YOUR GOAL
Each line in the entries that has the word "tiền" has to be copied.

*** SUPPLIED MATERIAL Section Begins ***

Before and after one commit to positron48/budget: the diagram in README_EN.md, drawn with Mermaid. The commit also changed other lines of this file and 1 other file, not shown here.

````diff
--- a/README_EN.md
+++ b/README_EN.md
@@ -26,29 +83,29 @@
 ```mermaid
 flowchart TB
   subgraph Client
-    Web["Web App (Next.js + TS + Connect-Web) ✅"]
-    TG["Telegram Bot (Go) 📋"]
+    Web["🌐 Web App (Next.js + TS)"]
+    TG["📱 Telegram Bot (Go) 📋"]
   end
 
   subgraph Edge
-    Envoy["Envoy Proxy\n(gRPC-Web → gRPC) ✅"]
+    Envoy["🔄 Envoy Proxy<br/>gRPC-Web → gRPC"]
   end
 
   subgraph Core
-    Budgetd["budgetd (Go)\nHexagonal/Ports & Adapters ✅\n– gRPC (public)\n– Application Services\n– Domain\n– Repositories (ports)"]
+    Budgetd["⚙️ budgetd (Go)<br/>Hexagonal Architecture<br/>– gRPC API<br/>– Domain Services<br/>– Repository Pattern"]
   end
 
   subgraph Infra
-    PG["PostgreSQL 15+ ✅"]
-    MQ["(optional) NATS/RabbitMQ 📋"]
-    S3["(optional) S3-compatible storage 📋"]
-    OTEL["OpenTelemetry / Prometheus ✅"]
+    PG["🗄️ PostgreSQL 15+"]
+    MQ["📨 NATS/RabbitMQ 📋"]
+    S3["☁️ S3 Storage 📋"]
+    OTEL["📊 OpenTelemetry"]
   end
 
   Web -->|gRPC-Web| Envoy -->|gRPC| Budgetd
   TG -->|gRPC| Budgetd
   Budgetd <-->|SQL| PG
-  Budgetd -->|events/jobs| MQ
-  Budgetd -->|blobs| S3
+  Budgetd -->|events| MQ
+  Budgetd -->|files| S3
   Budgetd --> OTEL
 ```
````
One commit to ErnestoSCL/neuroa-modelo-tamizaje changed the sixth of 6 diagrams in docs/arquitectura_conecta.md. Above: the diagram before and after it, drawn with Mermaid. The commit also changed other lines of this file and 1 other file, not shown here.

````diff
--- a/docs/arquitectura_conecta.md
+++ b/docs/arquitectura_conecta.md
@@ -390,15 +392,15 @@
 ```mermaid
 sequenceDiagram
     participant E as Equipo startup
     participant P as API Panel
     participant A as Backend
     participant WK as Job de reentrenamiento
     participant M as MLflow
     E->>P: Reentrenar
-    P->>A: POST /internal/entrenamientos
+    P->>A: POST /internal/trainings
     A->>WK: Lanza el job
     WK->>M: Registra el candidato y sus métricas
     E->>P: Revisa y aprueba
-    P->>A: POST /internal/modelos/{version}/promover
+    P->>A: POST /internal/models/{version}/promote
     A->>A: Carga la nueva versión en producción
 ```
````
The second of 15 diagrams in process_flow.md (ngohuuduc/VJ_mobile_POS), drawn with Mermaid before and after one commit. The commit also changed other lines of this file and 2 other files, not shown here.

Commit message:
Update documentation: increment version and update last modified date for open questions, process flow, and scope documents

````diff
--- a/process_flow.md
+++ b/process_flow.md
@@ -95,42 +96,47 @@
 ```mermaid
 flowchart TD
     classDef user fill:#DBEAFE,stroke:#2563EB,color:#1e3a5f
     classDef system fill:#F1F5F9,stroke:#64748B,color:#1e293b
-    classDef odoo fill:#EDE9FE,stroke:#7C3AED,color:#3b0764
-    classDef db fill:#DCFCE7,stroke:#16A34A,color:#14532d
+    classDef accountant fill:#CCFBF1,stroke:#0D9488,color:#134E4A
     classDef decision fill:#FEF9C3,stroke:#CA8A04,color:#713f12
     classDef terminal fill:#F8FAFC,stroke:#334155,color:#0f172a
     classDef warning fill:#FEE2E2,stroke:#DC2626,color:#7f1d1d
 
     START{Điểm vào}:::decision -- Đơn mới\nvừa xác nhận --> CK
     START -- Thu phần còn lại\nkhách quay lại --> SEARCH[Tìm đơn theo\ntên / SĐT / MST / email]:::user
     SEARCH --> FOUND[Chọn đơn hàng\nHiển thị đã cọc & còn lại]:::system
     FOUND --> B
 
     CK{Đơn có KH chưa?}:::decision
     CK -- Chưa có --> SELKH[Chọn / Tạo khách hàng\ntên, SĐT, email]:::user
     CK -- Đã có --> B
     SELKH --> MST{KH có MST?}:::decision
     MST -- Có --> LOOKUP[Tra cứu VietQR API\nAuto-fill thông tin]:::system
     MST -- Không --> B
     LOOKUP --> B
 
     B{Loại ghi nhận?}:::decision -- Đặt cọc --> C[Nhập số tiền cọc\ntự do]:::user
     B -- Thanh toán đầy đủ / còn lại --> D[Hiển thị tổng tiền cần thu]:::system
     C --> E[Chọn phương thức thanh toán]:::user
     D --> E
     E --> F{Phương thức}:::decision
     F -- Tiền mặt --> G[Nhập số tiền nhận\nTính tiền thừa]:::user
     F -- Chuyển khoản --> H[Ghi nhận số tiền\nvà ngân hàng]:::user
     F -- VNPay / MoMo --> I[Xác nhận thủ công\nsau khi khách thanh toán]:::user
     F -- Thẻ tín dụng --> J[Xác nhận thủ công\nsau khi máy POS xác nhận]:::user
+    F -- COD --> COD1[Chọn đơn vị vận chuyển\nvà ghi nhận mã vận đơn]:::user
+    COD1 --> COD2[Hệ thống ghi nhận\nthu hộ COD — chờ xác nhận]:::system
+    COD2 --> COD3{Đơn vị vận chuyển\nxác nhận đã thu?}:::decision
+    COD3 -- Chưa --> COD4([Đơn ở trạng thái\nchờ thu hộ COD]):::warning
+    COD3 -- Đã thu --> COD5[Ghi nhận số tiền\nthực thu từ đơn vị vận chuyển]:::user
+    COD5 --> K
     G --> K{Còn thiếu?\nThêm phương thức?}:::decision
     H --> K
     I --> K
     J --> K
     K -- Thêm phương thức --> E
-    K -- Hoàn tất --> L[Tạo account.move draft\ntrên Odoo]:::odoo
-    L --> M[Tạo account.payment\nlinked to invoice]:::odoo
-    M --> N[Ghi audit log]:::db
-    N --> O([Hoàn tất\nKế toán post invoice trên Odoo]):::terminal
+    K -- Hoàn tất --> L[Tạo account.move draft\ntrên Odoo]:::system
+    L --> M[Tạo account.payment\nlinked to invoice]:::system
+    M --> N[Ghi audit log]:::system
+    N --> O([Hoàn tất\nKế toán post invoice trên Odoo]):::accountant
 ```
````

*** SUPPLIED MATERIAL Section Ends ***

EXPECTED ANSWER
     B{Loại ghi nhận?}:::decision -- Đặt cọc --> C[Nhập số tiền cọc\ntự do]:::user
     B -- Thanh toán đầy đủ / còn lại --> D[Hiển thị tổng tiền cần thu]:::system
     F -- Tiền mặt --> G[Nhập số tiền nhận\nTính tiền thừa]:::user
     F -- Chuyển khoản --> H[Ghi nhận số tiền\nvà ngân hàng]:::user
+    COD3 -- Đã thu --> COD5[Ghi nhận số tiền\nthực thu từ đơn vị vận chuyển]:::user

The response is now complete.